- **What to produce**: Write out the data that follows exactly, keeping every picture out.

- **Provided information**:
^^^^

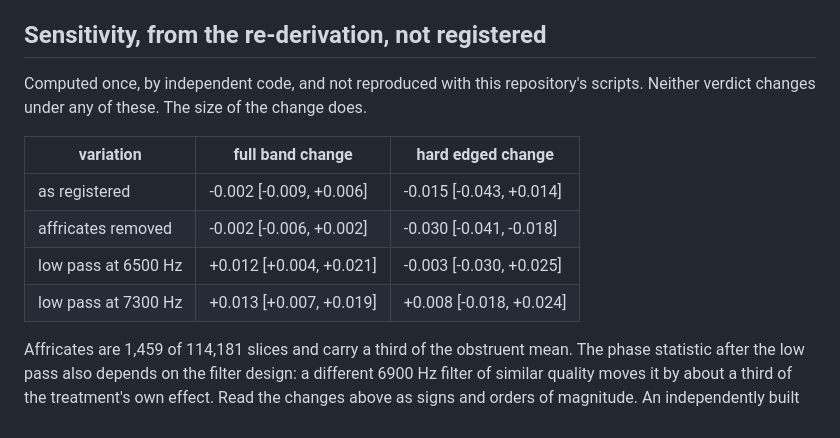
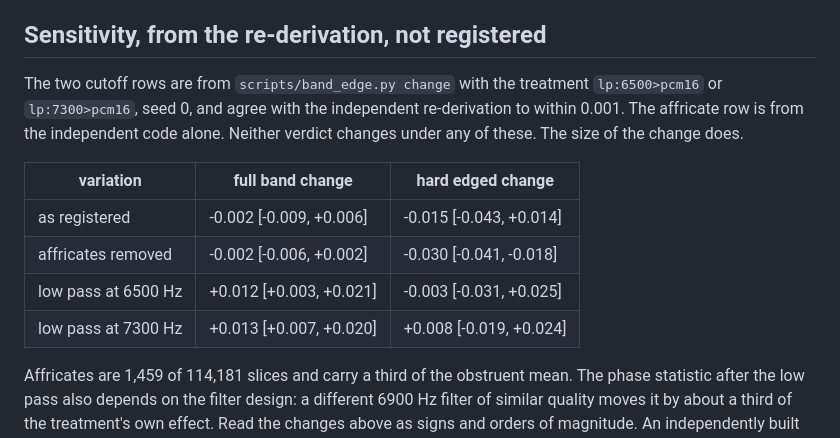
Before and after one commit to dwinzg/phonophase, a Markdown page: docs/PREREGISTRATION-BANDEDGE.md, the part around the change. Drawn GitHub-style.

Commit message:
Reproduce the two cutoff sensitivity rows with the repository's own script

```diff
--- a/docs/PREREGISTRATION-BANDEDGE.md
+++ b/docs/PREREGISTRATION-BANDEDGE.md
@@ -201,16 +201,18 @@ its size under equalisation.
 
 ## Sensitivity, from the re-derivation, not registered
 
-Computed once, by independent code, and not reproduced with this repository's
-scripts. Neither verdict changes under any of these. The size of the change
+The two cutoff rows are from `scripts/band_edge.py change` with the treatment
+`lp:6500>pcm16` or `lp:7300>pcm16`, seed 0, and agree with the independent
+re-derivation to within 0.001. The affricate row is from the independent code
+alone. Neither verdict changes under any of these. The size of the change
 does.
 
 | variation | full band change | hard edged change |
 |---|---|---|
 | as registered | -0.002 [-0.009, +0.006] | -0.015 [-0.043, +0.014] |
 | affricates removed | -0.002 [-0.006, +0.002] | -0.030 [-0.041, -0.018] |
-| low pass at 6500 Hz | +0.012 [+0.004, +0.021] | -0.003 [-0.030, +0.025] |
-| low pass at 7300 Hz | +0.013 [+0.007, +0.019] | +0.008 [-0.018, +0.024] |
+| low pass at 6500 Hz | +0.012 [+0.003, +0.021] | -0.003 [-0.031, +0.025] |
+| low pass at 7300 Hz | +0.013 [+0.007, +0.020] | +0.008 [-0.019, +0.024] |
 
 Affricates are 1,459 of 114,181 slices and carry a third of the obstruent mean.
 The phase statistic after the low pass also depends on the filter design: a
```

^^^^

- **Task solution**:
Before and after one commit to dwinzg/phonophase, a Markdown page: docs/PREREGISTRATION-BANDEDGE.md, the part around the change. Drawn GitHub-style.

Commit message:
Reproduce the two cutoff sensitivity rows with the repository's own script

```diff
--- a/docs/PREREGISTRATION-BANDEDGE.md
+++ b/docs/PREREGISTRATION-BANDEDGE.md
@@ -201,16 +201,18 @@ its size under equalisation.
 
 ## Sensitivity, from the re-derivation, not registered
 
-Computed once, by independent code, and not reproduced with this repository's
-scripts. Neither verdict changes under any of these. The size of the change
+The two cutoff rows are from `scripts/band_edge.py change` with the treatment
+`lp:6500>pcm16` or `lp:7300>pcm16`, seed 0, and agree with the independent
+re-derivation to within 0.001. The affricate row is from the independent code
+alone. Neither verdict changes under any of these. The size of the change
 does.
 
 | variation | full band change | hard edged change |
 |---|---|---|
 | as registered | -0.002 [-0.009, +0.006] | -0.015 [-0.043, +0.014] |
 | affricates removed | -0.002 [-0.006, +0.002] | -0.030 [-0.041, -0.018] |
-| low pass at 6500 Hz | +0.012 [+0.004, +0.021] | -0.003 [-0.030, +0.025] |
-| low pass at 7300 Hz | +0.013 [+0.007, +0.019] | +0.008 [-0.018, +0.024] |
+| low pass at 6500 Hz | +0.012 [+0.003, +0.021] | -0.003 [-0.031, +0.025] |
+| low pass at 7300 Hz | +0.013 [+0.007, +0.020] | +0.008 [-0.019, +0.024] |
 
 Affricates are 1,459 of 114,181 slices and carry a third of the obstruent mean.
 The phase statistic after the low pass also depends on the filter design: a
```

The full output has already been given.